═════ Information shown

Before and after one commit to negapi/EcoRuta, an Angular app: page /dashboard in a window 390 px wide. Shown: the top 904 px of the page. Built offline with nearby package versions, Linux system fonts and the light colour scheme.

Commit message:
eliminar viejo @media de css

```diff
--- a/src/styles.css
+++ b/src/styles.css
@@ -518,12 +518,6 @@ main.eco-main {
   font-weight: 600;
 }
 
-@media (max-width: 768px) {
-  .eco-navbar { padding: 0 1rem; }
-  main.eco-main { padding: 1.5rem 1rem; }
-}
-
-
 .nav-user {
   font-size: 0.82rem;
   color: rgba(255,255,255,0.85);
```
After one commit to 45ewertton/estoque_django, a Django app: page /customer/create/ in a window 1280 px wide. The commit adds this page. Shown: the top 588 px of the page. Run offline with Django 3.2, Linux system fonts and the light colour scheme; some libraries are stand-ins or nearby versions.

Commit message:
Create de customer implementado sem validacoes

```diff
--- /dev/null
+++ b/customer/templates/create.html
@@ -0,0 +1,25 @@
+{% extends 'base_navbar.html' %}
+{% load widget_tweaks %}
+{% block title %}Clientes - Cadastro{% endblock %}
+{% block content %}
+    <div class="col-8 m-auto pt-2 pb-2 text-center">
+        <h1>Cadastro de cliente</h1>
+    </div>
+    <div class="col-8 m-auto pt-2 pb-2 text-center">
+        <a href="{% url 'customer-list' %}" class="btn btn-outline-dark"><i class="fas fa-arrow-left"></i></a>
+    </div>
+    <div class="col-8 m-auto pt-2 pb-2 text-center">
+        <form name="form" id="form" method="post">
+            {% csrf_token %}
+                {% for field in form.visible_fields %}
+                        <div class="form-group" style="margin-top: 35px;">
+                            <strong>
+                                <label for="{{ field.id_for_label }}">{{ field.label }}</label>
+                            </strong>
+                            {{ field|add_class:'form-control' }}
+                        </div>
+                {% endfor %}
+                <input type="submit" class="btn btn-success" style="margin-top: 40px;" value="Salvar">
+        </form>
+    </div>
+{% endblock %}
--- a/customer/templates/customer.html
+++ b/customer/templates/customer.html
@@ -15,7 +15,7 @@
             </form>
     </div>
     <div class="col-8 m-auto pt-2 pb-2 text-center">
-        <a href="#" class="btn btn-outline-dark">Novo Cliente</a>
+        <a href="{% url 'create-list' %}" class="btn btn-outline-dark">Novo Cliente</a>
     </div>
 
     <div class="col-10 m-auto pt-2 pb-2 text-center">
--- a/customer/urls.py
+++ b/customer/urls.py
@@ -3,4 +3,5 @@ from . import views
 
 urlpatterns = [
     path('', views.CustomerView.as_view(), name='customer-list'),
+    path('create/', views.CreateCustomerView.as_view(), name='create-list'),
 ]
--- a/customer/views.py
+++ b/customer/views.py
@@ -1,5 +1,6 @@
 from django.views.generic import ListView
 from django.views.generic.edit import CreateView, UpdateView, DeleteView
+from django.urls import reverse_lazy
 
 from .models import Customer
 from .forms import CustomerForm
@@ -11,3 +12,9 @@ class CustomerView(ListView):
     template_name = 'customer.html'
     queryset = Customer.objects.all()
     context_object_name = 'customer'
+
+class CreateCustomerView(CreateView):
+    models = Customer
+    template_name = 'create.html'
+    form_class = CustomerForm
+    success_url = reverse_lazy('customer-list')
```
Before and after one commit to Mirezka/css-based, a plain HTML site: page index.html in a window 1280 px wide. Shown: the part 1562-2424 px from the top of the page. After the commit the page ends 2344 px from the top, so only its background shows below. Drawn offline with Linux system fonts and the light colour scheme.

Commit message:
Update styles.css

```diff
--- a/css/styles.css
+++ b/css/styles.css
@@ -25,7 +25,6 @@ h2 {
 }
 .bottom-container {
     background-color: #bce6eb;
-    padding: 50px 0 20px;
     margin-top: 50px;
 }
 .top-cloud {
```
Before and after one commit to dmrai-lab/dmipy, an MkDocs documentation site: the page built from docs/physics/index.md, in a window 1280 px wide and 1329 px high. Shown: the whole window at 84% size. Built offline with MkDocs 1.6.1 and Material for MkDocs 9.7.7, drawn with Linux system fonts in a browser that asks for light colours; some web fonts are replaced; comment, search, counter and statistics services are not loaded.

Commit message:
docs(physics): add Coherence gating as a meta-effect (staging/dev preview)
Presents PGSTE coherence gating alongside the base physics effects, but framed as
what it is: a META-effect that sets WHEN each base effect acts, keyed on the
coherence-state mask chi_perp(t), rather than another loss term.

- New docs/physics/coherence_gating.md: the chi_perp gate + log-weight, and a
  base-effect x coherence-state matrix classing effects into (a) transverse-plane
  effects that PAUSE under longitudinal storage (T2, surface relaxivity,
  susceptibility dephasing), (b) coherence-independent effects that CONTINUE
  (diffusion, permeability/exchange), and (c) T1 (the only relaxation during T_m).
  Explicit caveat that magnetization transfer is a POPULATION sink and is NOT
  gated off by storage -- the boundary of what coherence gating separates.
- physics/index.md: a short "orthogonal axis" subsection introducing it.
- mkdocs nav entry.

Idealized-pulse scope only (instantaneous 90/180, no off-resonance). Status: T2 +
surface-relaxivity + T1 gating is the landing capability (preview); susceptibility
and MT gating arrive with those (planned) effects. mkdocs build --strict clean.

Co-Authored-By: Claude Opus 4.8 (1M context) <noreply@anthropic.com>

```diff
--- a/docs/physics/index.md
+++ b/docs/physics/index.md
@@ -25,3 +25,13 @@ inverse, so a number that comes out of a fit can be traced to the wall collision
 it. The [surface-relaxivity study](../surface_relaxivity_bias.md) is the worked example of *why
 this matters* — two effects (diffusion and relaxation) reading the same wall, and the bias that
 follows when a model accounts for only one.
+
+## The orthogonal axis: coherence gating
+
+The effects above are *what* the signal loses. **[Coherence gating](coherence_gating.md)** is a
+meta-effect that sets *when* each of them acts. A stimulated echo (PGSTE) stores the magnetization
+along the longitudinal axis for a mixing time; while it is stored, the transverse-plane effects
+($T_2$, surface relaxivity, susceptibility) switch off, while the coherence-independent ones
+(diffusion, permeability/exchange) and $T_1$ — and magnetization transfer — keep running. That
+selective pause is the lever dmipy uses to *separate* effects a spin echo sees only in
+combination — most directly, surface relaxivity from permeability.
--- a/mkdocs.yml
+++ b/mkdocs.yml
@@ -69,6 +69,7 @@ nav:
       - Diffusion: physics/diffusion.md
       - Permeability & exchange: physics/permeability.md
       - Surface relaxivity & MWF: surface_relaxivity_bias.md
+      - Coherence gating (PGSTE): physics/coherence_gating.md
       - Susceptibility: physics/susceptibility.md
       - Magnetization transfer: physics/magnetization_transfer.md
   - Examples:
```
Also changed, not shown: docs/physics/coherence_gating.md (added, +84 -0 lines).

══════════

(What needs to be done):
Filter the records above for the string "import" and copy each matching line.

(Answer space):
@@ -3,4 +3,5 @@ from . import views
 from django.views.generic import ListView
 from django.views.generic.edit import CreateView, UpdateView, DeleteView
+from django.urls import reverse_lazy
 from .models import Customer
 from .forms import CustomerForm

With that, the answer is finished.